■ EXERCISE INPUTS:
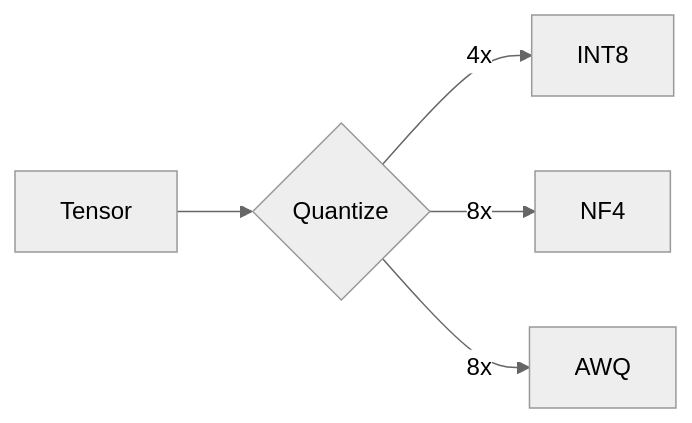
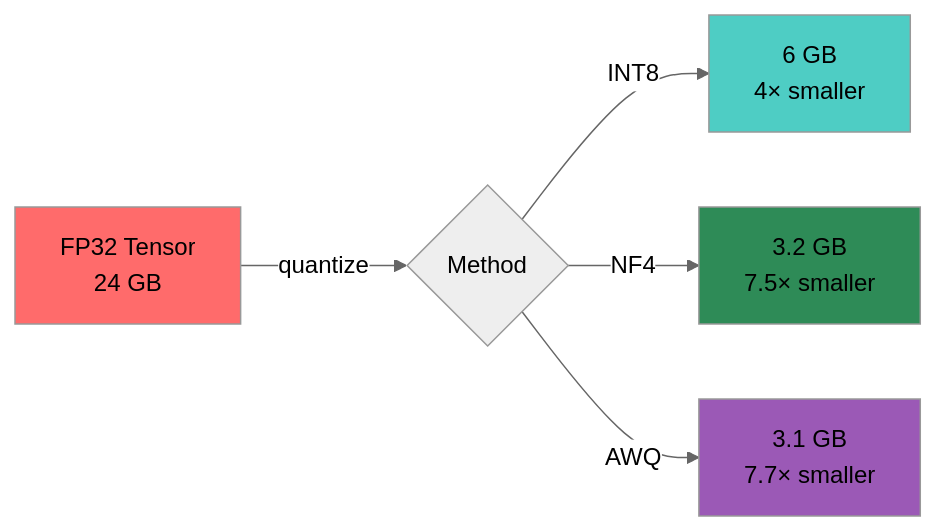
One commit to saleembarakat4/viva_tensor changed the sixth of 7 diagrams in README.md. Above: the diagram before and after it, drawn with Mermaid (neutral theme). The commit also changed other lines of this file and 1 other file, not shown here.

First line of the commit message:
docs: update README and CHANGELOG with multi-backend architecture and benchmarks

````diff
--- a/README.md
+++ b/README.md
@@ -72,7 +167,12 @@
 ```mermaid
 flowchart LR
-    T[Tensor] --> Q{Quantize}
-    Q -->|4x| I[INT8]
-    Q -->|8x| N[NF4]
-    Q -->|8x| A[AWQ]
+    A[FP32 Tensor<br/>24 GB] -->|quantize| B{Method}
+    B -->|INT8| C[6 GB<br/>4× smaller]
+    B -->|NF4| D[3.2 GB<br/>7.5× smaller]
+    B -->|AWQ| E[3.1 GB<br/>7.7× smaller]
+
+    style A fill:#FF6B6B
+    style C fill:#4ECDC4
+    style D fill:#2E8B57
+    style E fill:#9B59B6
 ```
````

---

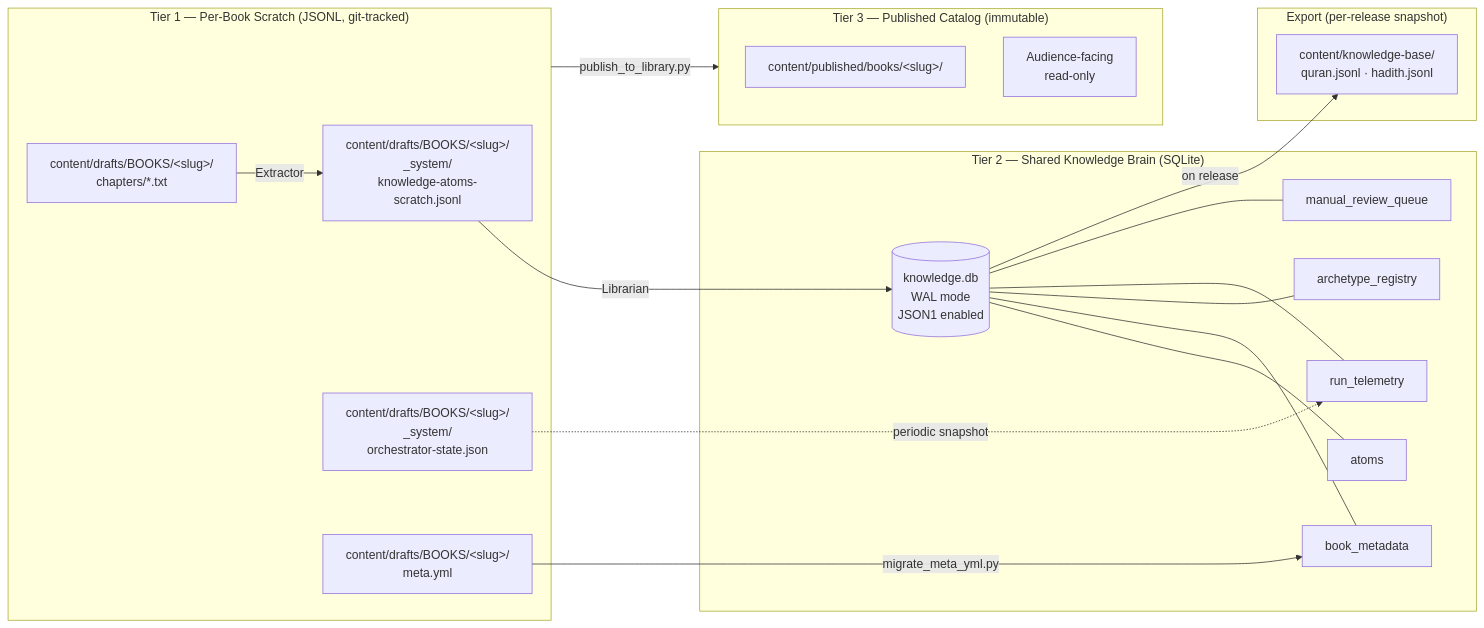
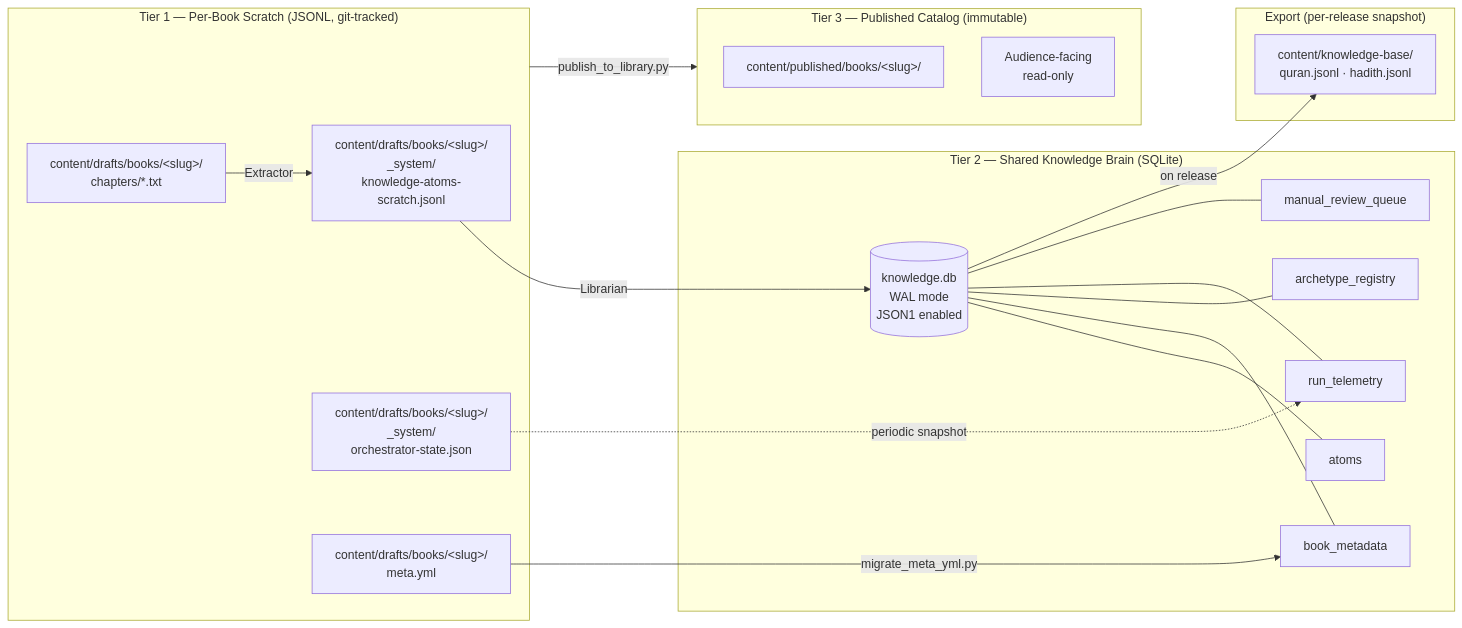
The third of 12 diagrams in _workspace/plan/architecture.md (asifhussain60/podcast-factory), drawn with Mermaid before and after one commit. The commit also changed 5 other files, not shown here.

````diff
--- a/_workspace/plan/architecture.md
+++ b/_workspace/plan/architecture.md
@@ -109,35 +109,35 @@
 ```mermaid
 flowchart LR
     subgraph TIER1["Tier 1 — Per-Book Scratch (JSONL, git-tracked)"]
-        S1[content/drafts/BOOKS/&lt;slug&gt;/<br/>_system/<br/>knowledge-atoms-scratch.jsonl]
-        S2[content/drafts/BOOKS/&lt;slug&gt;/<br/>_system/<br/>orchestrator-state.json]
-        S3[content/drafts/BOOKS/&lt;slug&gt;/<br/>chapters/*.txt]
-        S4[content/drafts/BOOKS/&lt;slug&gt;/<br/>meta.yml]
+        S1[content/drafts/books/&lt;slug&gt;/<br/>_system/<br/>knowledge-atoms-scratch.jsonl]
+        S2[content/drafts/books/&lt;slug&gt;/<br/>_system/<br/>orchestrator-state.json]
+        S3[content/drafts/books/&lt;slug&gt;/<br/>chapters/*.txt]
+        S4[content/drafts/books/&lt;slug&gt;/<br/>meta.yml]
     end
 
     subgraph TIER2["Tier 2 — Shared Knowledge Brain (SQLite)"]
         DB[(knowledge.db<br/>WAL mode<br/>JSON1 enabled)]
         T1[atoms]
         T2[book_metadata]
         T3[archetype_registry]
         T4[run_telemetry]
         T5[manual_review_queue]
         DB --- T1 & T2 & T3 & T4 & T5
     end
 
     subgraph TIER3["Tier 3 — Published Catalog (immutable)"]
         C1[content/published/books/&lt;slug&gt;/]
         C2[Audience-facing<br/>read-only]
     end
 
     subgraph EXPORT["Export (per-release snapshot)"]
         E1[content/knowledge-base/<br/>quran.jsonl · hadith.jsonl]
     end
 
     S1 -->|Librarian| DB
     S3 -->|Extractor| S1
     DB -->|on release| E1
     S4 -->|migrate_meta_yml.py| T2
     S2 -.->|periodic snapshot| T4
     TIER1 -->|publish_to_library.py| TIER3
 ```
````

■ ABOUT THIS TASK: If a line of the data contains the string "architecture", count it; then give the total alone.

■ RESULT FOR THIS EXERCISE: 4